> [Work order]: Please print the records below word for word.

Before-and-after change data
↓↓↓
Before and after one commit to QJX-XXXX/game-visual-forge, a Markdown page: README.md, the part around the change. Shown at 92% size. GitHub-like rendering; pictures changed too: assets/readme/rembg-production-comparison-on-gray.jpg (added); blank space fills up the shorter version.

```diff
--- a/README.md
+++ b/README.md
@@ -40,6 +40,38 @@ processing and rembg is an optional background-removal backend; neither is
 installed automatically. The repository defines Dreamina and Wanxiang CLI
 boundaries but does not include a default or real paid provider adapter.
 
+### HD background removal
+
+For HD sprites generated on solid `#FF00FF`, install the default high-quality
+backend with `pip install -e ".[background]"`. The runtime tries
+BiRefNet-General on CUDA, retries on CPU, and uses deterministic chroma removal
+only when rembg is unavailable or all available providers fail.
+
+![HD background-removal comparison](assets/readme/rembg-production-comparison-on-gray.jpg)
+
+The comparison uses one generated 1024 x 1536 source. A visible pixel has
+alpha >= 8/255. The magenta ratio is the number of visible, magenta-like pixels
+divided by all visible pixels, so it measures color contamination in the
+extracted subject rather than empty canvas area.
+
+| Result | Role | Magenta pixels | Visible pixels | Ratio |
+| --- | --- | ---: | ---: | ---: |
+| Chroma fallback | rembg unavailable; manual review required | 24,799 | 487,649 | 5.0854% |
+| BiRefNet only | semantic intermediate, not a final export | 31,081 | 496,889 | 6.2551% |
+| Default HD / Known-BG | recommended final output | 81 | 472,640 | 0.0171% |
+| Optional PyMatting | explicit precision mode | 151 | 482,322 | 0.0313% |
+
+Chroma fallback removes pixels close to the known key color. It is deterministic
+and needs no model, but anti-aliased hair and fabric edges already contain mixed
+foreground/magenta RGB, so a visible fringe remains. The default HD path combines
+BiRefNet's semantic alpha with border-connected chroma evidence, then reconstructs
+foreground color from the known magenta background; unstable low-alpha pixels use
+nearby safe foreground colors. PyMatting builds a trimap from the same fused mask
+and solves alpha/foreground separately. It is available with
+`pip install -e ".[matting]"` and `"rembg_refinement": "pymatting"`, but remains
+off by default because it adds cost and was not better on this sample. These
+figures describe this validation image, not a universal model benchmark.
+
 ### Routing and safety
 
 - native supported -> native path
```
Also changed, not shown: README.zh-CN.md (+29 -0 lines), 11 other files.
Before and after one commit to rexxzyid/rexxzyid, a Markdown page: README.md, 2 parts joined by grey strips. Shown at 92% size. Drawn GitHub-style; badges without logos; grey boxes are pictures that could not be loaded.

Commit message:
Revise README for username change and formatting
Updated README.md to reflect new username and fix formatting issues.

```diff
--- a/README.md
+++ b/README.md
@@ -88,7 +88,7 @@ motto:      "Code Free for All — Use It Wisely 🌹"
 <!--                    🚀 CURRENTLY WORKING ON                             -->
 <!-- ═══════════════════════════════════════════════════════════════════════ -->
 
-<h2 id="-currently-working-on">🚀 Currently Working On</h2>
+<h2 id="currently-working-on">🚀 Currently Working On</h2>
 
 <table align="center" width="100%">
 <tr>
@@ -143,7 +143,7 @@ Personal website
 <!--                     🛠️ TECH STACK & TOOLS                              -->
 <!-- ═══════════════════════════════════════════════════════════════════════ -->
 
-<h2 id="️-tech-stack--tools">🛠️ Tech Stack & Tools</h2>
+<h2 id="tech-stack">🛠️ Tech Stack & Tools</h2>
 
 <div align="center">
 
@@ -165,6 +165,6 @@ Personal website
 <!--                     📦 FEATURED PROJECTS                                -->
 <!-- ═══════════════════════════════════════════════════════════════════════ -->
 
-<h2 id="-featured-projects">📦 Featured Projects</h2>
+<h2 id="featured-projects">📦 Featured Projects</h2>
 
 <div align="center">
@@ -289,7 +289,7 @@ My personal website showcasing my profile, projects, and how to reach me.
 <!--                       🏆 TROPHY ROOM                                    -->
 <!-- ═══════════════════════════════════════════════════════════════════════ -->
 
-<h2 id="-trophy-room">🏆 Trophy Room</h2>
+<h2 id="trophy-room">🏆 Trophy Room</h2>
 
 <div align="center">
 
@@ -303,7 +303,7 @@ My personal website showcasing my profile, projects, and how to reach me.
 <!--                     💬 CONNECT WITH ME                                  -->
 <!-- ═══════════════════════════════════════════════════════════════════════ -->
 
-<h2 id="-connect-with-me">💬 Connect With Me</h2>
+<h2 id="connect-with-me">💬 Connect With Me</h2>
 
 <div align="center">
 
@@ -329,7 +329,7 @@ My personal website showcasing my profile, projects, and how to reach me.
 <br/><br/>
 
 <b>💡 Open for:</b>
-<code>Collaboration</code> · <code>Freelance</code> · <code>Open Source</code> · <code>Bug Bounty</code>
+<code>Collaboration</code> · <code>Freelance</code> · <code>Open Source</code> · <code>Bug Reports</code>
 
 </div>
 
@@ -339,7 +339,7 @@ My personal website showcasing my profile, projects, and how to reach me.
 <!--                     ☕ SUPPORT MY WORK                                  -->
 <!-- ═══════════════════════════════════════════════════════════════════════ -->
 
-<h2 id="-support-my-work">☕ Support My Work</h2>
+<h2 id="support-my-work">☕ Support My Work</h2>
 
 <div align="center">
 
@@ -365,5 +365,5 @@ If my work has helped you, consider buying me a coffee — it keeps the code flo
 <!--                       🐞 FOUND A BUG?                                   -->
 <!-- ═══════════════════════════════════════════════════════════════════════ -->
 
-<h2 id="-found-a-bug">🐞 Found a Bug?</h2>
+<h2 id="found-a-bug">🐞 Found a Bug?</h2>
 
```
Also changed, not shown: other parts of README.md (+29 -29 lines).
↑↑↑
> [Written answer]:
Before and after one commit to QJX-XXXX/game-visual-forge, a Markdown page: README.md, the part around the change. Shown at 92% size. GitHub-like rendering; pictures changed too: assets/readme/rembg-production-comparison-on-gray.jpg (added); blank space fills up the shorter version.

```diff
--- a/README.md
+++ b/README.md
@@ -40,6 +40,38 @@ processing and rembg is an optional background-removal backend; neither is
 installed automatically. The repository defines Dreamina and Wanxiang CLI
 boundaries but does not include a default or real paid provider adapter.
 
+### HD background removal
+
+For HD sprites generated on solid `#FF00FF`, install the default high-quality
+backend with `pip install -e ".[background]"`. The runtime tries
+BiRefNet-General on CUDA, retries on CPU, and uses deterministic chroma removal
+only when rembg is unavailable or all available providers fail.
+
+![HD background-removal comparison](assets/readme/rembg-production-comparison-on-gray.jpg)
+
+The comparison uses one generated 1024 x 1536 source. A visible pixel has
+alpha >= 8/255. The magenta ratio is the number of visible, magenta-like pixels
+divided by all visible pixels, so it measures color contamination in the
+extracted subject rather than empty canvas area.
+
+| Result | Role | Magenta pixels | Visible pixels | Ratio |
+| --- | --- | ---: | ---: | ---: |
+| Chroma fallback | rembg unavailable; manual review required | 24,799 | 487,649 | 5.0854% |
+| BiRefNet only | semantic intermediate, not a final export | 31,081 | 496,889 | 6.2551% |
+| Default HD / Known-BG | recommended final output | 81 | 472,640 | 0.0171% |
+| Optional PyMatting | explicit precision mode | 151 | 482,322 | 0.0313% |
+
+Chroma fallback removes pixels close to the known key color. It is deterministic
+and needs no model, but anti-aliased hair and fabric edges already contain mixed
+foreground/magenta RGB, so a visible fringe remains. The default HD path combines
+BiRefNet's semantic alpha with border-connected chroma evidence, then reconstructs
+foreground color from the known magenta background; unstable low-alpha pixels use
+nearby safe foreground colors. PyMatting builds a trimap from the same fused mask
+and solves alpha/foreground separately. It is available with
+`pip install -e ".[matting]"` and `"rembg_refinement": "pymatting"`, but remains
+off by default because it adds cost and was not better on this sample. These
+figures describe this validation image, not a universal model benchmark.
+
 ### Routing and safety
 
 - native supported -> native path
```
Also changed, not shown: README.zh-CN.md (+29 -0 lines), 11 other files.
Before and after one commit to rexxzyid/rexxzyid, a Markdown page: README.md, 2 parts joined by grey strips. Shown at 92% size. Drawn GitHub-style; badges without logos; grey boxes are pictures that could not be loaded.

Commit message:
Revise README for username change and formatting
Updated README.md to reflect new username and fix formatting issues.

```diff
--- a/README.md
+++ b/README.md
@@ -88,7 +88,7 @@ motto:      "Code Free for All — Use It Wisely 🌹"
 <!--                    🚀 CURRENTLY WORKING ON                             -->
 <!-- ═══════════════════════════════════════════════════════════════════════ -->
 
-<h2 id="-currently-working-on">🚀 Currently Working On</h2>
+<h2 id="currently-working-on">🚀 Currently Working On</h2>
 
 <table align="center" width="100%">
 <tr>
@@ -143,7 +143,7 @@ Personal website
 <!--                     🛠️ TECH STACK & TOOLS                              -->
 <!-- ═══════════════════════════════════════════════════════════════════════ -->
 
-<h2 id="️-tech-stack--tools">🛠️ Tech Stack & Tools</h2>
+<h2 id="tech-stack">🛠️ Tech Stack & Tools</h2>
 
 <div align="center">
 
@@ -165,6 +165,6 @@ Personal website
 <!--                     📦 FEATURED PROJECTS                                -->
 <!-- ═══════════════════════════════════════════════════════════════════════ -->
 
-<h2 id="-featured-projects">📦 Featured Projects</h2>
+<h2 id="featured-projects">📦 Featured Projects</h2>
 
 <div align="center">
@@ -289,7 +289,7 @@ My personal website showcasing my profile, projects, and how to reach me.
 <!--                       🏆 TROPHY ROOM                                    -->
 <!-- ═══════════════════════════════════════════════════════════════════════ -->
 
-<h2 id="-trophy-room">🏆 Trophy Room</h2>
+<h2 id="trophy-room">🏆 Trophy Room</h2>
 
 <div align="center">
 
@@ -303,7 +303,7 @@ My personal website showcasing my profile, projects, and how to reach me.
 <!--                     💬 CONNECT WITH ME                                  -->
 <!-- ═══════════════════════════════════════════════════════════════════════ -->
 
-<h2 id="-connect-with-me">💬 Connect With Me</h2>
+<h2 id="connect-with-me">💬 Connect With Me</h2>
 
 <div align="center">
 
@@ -329,7 +329,7 @@ My personal website showcasing my profile, projects, and how to reach me.
 <br/><br/>
 
 <b>💡 Open for:</b>
-<code>Collaboration</code> · <code>Freelance</code> · <code>Open Source</code> · <code>Bug Bounty</code>
+<code>Collaboration</code> · <code>Freelance</code> · <code>Open Source</code> · <code>Bug Reports</code>
 
 </div>
 
@@ -339,7 +339,7 @@ My personal website showcasing my profile, projects, and how to reach me.
 <!--                     ☕ SUPPORT MY WORK                                  -->
 <!-- ═══════════════════════════════════════════════════════════════════════ -->
 
-<h2 id="-support-my-work">☕ Support My Work</h2>
+<h2 id="support-my-work">☕ Support My Work</h2>
 
 <div align="center">
 
@@ -365,5 +365,5 @@ If my work has helped you, consider buying me a coffee — it keeps the code flo
 <!--                       🐞 FOUND A BUG?                                   -->
 <!-- ═══════════════════════════════════════════════════════════════════════ -->
 
-<h2 id="-found-a-bug">🐞 Found a Bug?</h2>
+<h2 id="found-a-bug">🐞 Found a Bug?</h2>
 
```
Also changed, not shown: other parts of README.md (+29 -29 lines).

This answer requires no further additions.